as a strong contender in arguments over whom the initials really
referred to. But who was Herbert? And what did he mean to William
romp through Shakespeare's closet begins on a cabaret note, with
an amiable singer, (Maddi Black) breezing her way through one jazzy
number after another addressing the foibles of love. The songs give
clues of what is to come, as she wafts through standards like 'The
Boy from Impenina' and 'Walk On By'' Both numbers are, more or less,
about fascination with the unattainable. The selection also includes
that old standby of childishly undying devotion, 'Paper Moon,' which
could be said to allude to the fragility of the May - December romance
between William S. and the William H., as this production proposes
that the Bard fell in love with his youthful charge, who eventually
became 3rd Earl of Pembroke.
In actual fact,
it is strongly contested today, on the part of some researchers,
that many of the 'she' pronouns in the sonnets were originally 'he',
in honour of Shakespeare's devotion to Master Herbert. Many of the
songs performed will not only bring back memories, but may, also
raise some new questions, in conjunction with the play's storyline,
about their songwriters' original intentions.
To W.H. begins
on a rather flowery, hysterical note, with the late, great, but
as Hamlet, admittedly hammy, Laurence Olivier typically rolling
his R's in the background, as Stuart Draper, as Shakespeare, mourns
the performance. That the actor has an uncanny sense of comedic
timing is immediately apparent. Draper, a.k.a. Shakespeare, is able
to generate laughs with, seemingly, a minimum amount of effort.
At one point,
the actor inspires generous guffaws with mentions of the Guardian,
lamenting the absence of the big guns with Œwho would come to the
Hobgoblin on a Thursday night?' Who indeed! Luke Leeves as William
Herbert is an excellent foil to Draper's sharp wit, and appears
to have all the charm and audacity of youth at his command. His
recitation of some of the better-known sonnets was a treat for the
mind's eye, as well as the ear.

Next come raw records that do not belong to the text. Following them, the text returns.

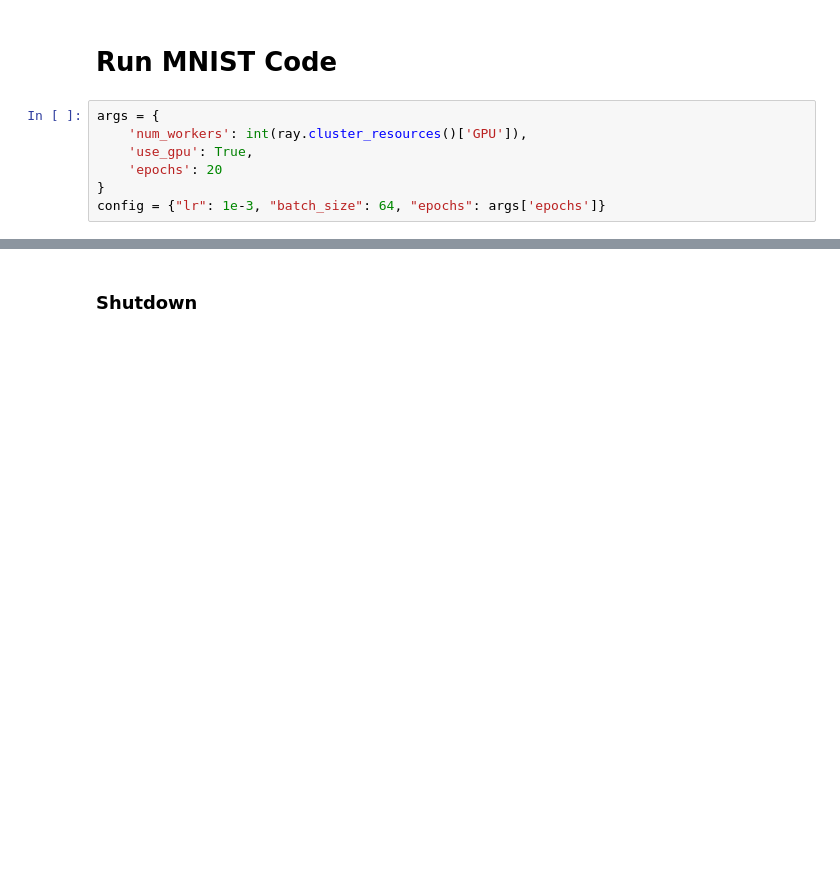
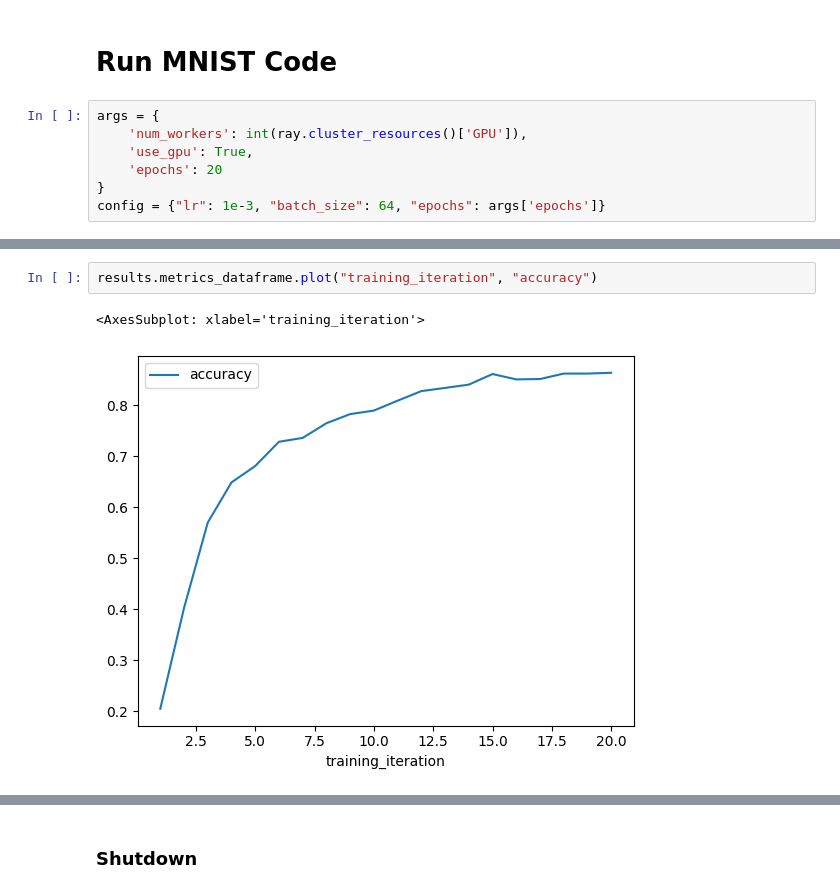
Before and after one commit to asnaylor/OTPU, a Jupyter notebook: Toy/Ray_TF_MNIST.ipynb, the cells around one changed output, grey strips where cells are left out. Drawn from its saved outputs; the diff is of its cells as text; blank space fills up the shorter version.

```diff
--- a/Toy/Ray_TF_MNIST.ipynb
+++ b/Toy/Ray_TF_MNIST.ipynb
@@ -232,0 +234,5 @@ Result(metrics={'loss': 0.5539929866790771, 'accuracy': 0.8680803775787354, '_ti
+# %%
+results.metrics_dataframe.plot("training_iteration", "accuracy")
+# %% [output]
+<AxesSubplot: xlabel='training_iteration'>
+[figure, added]
```
Also changed, not shown: parts of 8 cells of this notebook.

And, as I sat there, watching both
actors, I found it rather amazing that they had been so convincing
in the poignant WWI play, Not About Heroes only days before.
To W.H. is written
mainly in modern language, so contemporary slang tends to seep through
the cracks, though there are also bits of Shakespearean jargon in
the mix. At one point, the singer (Maddi Black) who'd so graciously
entertained the audience as they moved to their seats, stepped down
from her podium, into the fray, taking up a role as a woman called
Mrs. Dark, upsetting the proverbial apple-cart, by forcing her wicked
ways on the object of Shakespeare's affection,
W. H. Martin
Thisleton's lyrical music is well suited to this production, as
it is reminiscent of Madrigals, and also, manages to incorporate
some of the lines from a few of the Bard's most famous sonnets.
The play's premise of (then) forbidden love between Shakespeare
and W. Herbert could be seen as especially ironic, especially in
light of the fact that the object of the Bard's affection, along
with his brother Philip was to become known as one of 'the most
Noble and Incomparable Pair of Brethren' to whom the First Folio
of Shakespeare's plays was dedicated. Considering the widespread
appreciation of Shakespeare's works to this day amongst the masses,
that eventuality somehow makes it even more fitting that To W.H.
is an enjoyable production, and a fun night out for a mere pittance.